## Given data
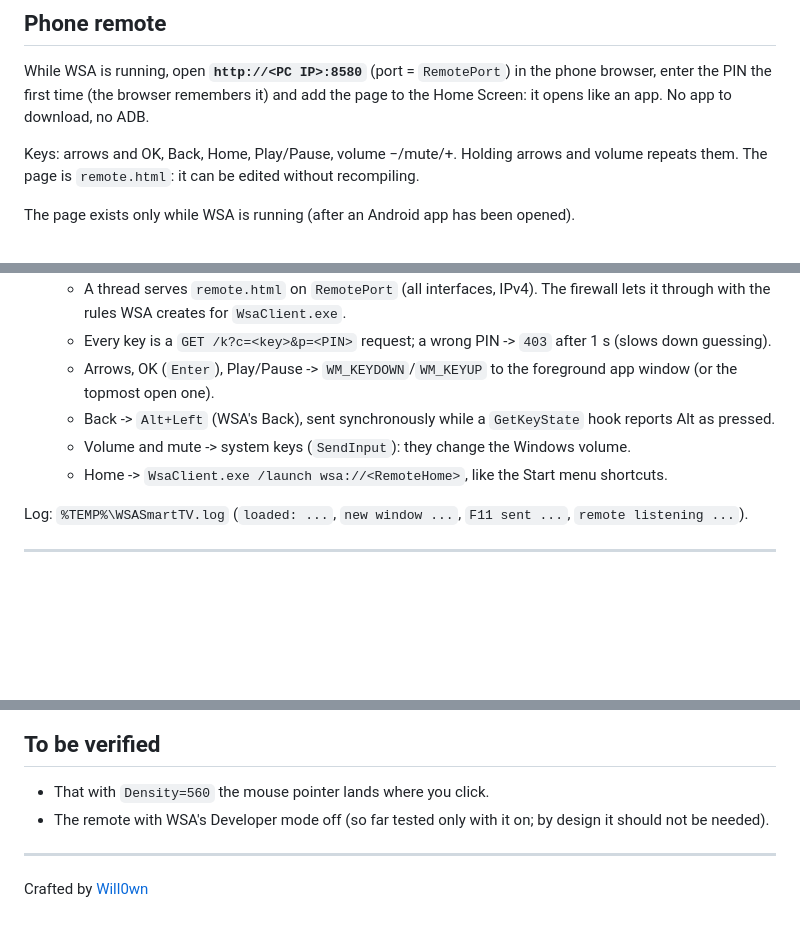
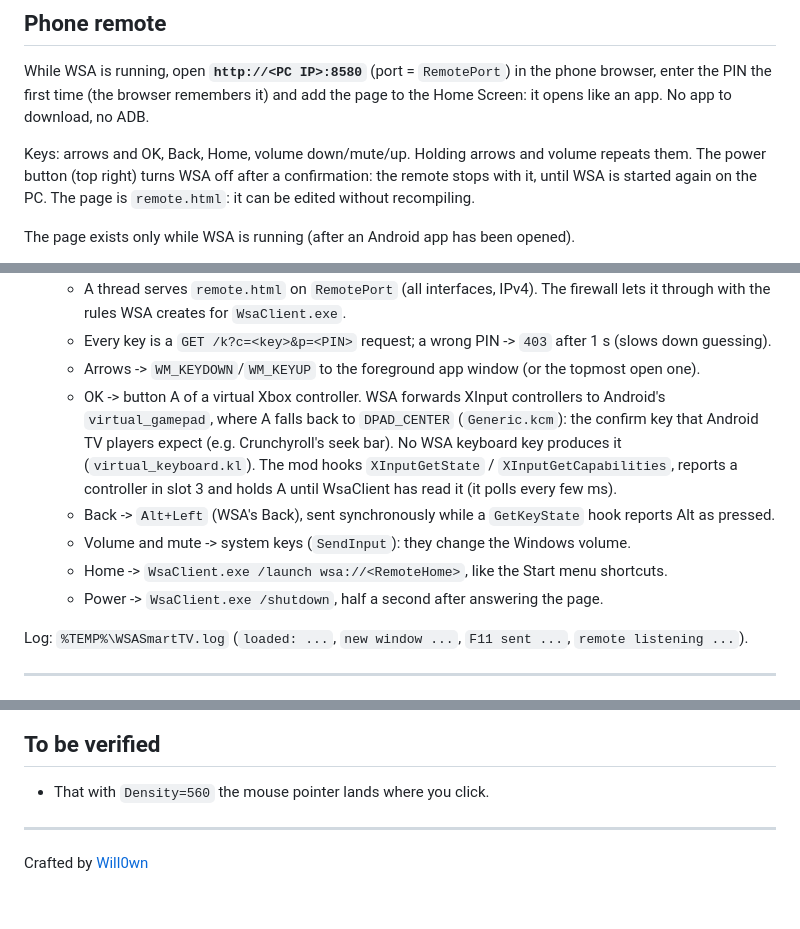
Before and after one commit to Will0wn/WSALoader, a Markdown page: Custom/WSASmartTV/README.md, 3 parts joined by grey strips. Drawn GitHub-style; blank space fills up the shorter version.

Commit message:
0.2.0: remote OK through a virtual gamepad, power button, remove play/pause

```diff
--- a/Custom/WSASmartTV/README.md
+++ b/Custom/WSASmartTV/README.md
@@ -40,7 +40,9 @@ While WSA is running, open **`http://<PC IP>:8580`** (port = `RemotePort`) in th
 enter the PIN the first time (the browser remembers it) and add the page to the Home Screen: it opens
 like an app. No app to download, no ADB.
 
-Keys: arrows and OK, Back, Home, Play/Pause, volume −/mute/+. Holding arrows and volume repeats them.
+Keys: arrows and OK, Back, Home, volume down/mute/up. Holding arrows and volume repeats them. The power
+button (top right) turns WSA off after a confirmation: the remote stops with it, until WSA is
+started again on the PC.
 The page is `remote.html`: it can be edited without recompiling.
 
 The page exists only while WSA is running (after an Android app has been opened).
@@ -70,12 +72,17 @@ Hooks in the **delay-load** import table of `WsaClient.exe` (the .exe is not pat
     through with the rules WSA creates for `WsaClient.exe`.
   - Every key is a `GET /k?c=<key>&p=<PIN>` request; a wrong PIN -> `403` after 1 s (slows down
     guessing).
-  - Arrows, OK (`Enter`), Play/Pause -> `WM_KEYDOWN`/`WM_KEYUP` to the foreground app
-    window (or the topmost open one).
+  - Arrows -> `WM_KEYDOWN`/`WM_KEYUP` to the foreground app window (or the topmost open one).
+  - OK -> button A of a virtual Xbox controller. WSA forwards XInput controllers to Android's
+    `virtual_gamepad`, where A falls back to `DPAD_CENTER` (`Generic.kcm`): the confirm key that
+    Android TV players expect (e.g. Crunchyroll's seek bar). No WSA keyboard key produces it
+    (`virtual_keyboard.kl`). The mod hooks `XInputGetState` / `XInputGetCapabilities`, reports a
+    controller in slot 3 and holds A until WsaClient has read it (it polls every few ms).
   - Back -> `Alt+Left` (WSA's Back), sent synchronously while a `GetKeyState` hook reports Alt as
     pressed.
   - Volume and mute -> system keys (`SendInput`): they change the Windows volume.
   - Home -> `WsaClient.exe /launch wsa://<RemoteHome>`, like the Start menu shortcuts.
+  - Power -> `WsaClient.exe /shutdown`, half a second after answering the page.
 
 Log: `%TEMP%\WSASmartTV.log` (`loaded: ...`, `new window ...`, `F11 sent ...`,
 `remote listening ...`).
@@ -96,8 +103,6 @@ Source: `src\WSASmartTV\wsasmarttv.c`.
 ## To be verified
 
 - That with `Density=560` the mouse pointer lands where you click.
-- The remote with WSA's Developer mode off (so far tested only with it on; by design it should not
-  be needed).
 
 ---
 
```
Also changed, not shown: README.md (+2 -6 lines), docs/remote.png, 3 other files.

## Exercise instructions
In your answer, print the entries above exactly, with the pictures left out.

## Solution to this exercise
Before and after one commit to Will0wn/WSALoader, a Markdown page: Custom/WSASmartTV/README.md, 3 parts joined by grey strips. Drawn GitHub-style; blank space fills up the shorter version.

Commit message:
0.2.0: remote OK through a virtual gamepad, power button, remove play/pause

```diff
--- a/Custom/WSASmartTV/README.md
+++ b/Custom/WSASmartTV/README.md
@@ -40,7 +40,9 @@ While WSA is running, open **`http://<PC IP>:8580`** (port = `RemotePort`) in th
 enter the PIN the first time (the browser remembers it) and add the page to the Home Screen: it opens
 like an app. No app to download, no ADB.
 
-Keys: arrows and OK, Back, Home, Play/Pause, volume −/mute/+. Holding arrows and volume repeats them.
+Keys: arrows and OK, Back, Home, volume down/mute/up. Holding arrows and volume repeats them. The power
+button (top right) turns WSA off after a confirmation: the remote stops with it, until WSA is
+started again on the PC.
 The page is `remote.html`: it can be edited without recompiling.
 
 The page exists only while WSA is running (after an Android app has been opened).
@@ -70,12 +72,17 @@ Hooks in the **delay-load** import table of `WsaClient.exe` (the .exe is not pat
     through with the rules WSA creates for `WsaClient.exe`.
   - Every key is a `GET /k?c=<key>&p=<PIN>` request; a wrong PIN -> `403` after 1 s (slows down
     guessing).
-  - Arrows, OK (`Enter`), Play/Pause -> `WM_KEYDOWN`/`WM_KEYUP` to the foreground app
-    window (or the topmost open one).
+  - Arrows -> `WM_KEYDOWN`/`WM_KEYUP` to the foreground app window (or the topmost open one).
+  - OK -> button A of a virtual Xbox controller. WSA forwards XInput controllers to Android's
+    `virtual_gamepad`, where A falls back to `DPAD_CENTER` (`Generic.kcm`): the confirm key that
+    Android TV players expect (e.g. Crunchyroll's seek bar). No WSA keyboard key produces it
+    (`virtual_keyboard.kl`). The mod hooks `XInputGetState` / `XInputGetCapabilities`, reports a
+    controller in slot 3 and holds A until WsaClient has read it (it polls every few ms).
   - Back -> `Alt+Left` (WSA's Back), sent synchronously while a `GetKeyState` hook reports Alt as
     pressed.
   - Volume and mute -> system keys (`SendInput`): they change the Windows volume.
   - Home -> `WsaClient.exe /launch wsa://<RemoteHome>`, like the Start menu shortcuts.
+  - Power -> `WsaClient.exe /shutdown`, half a second after answering the page.
 
 Log: `%TEMP%\WSASmartTV.log` (`loaded: ...`, `new window ...`, `F11 sent ...`,
 `remote listening ...`).
@@ -96,8 +103,6 @@ Source: `src\WSASmartTV\wsasmarttv.c`.
 ## To be verified
 
 - That with `Density=560` the mouse pointer lands where you click.
-- The remote with WSA's Developer mode off (so far tested only with it on; by design it should not
-  be needed).
 
 ---
 
```
Also changed, not shown: README.md (+2 -6 lines), docs/remote.png, 3 other files.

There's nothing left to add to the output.